Investing.com – Oil was up Wednesday morning in Asia, continuing a two-day rally driven by a cold snap in Texas, the U.S.’s biggest oil-producing state, despite a strengthening dollar.

Brent oil futures were up 0.21% to $63.48 by 10:55 PM ET (3:55 AM GMT) and WTI futures inched up 0.07% to $60.09. Both Brent and WTI futures reversed some earlier losses and remained above the $60 mark.

The dollar was up on Wednesday, making oil priced in the greenback more expensive for buyers holding other currencies.

“Oil is trading lower via a stronger U.S. dollar which is gaining a head of steam with U.S. (treasury) yields ripping higher,” Axi chief market strategist Stephen Innes said in a note.

Capping oil prices, however, was the news that Norway, western Europe’s largest oil and gas producer, averted a strike and shutdowns of major offshore fields after operator Equinor reached a wage bargain with its oil workers.

However, investors had priced in a strike going ahead, as that has typically happened in the past few years, Rystad Energy analyst Paola Rodriguez-Masiu said in a note.

“Yet the strike was avoided ...As a result, with oil supply unaffected, Brent gains had to be reversed to a certain extent,” the note added.

Oil supply also remains a concern in the U.S., where an unexpected cold snap has knocked out between 500,000 to 1.2 million barrels per day (bpd) of crude production in Texas’ Permian Basin.

Shale oil production has also reportedly been curtailed by anywhere from 2 million bpd to 3.5 million bpd, and it is estimated that around one-fifth of the country’s refining capacity has been knocked out.

The hit to production has also impacted the power supply. “This is one of the worst Mother Nature catastrophes I can ever remember while catching the oil complex wrong-footed at the supply levels,” Axi’s Innes added.

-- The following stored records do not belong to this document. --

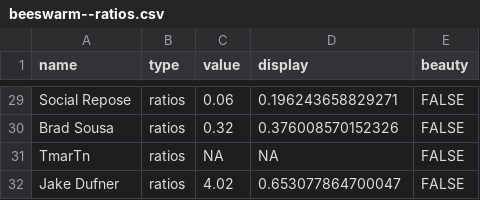
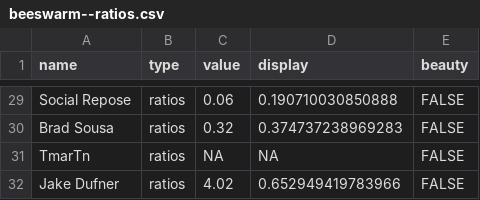
Before and after one commit to the-pudding/apology, a CSV file: web/src/assets/data/beeswarm--ratios.csv, drawn as a sheet; only a part is shown, gaps mark what is left out; the diff covers the shown part only.

```diff
--- a/web/src/assets/data/beeswarm--ratios.csv
+++ b/web/src/assets/data/beeswarm--ratios.csv
@@ -29,4 +29,4 @@
-"Social Repose","ratios","0.06",0.196243658829271,FALSE
-"Brad Sousa","ratios","0.32",0.376008570152326,FALSE
+"Social Repose","ratios","0.06",0.190710030850888,FALSE
+"Brad Sousa","ratios","0.32",0.374737238969283,FALSE
 "TmarTn","ratios","NA",NA,FALSE
-"Jake Dufner","ratios","4.02",0.653077864700047,FALSE
+"Jake Dufner","ratios","4.02",0.652949419783966,FALSE
```
Also changed, not shown: 20 edited cells elsewhere in this file, 4 other files.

Investors await U.S. crude oil supply data from the American Petroleum Institute, due later in the day.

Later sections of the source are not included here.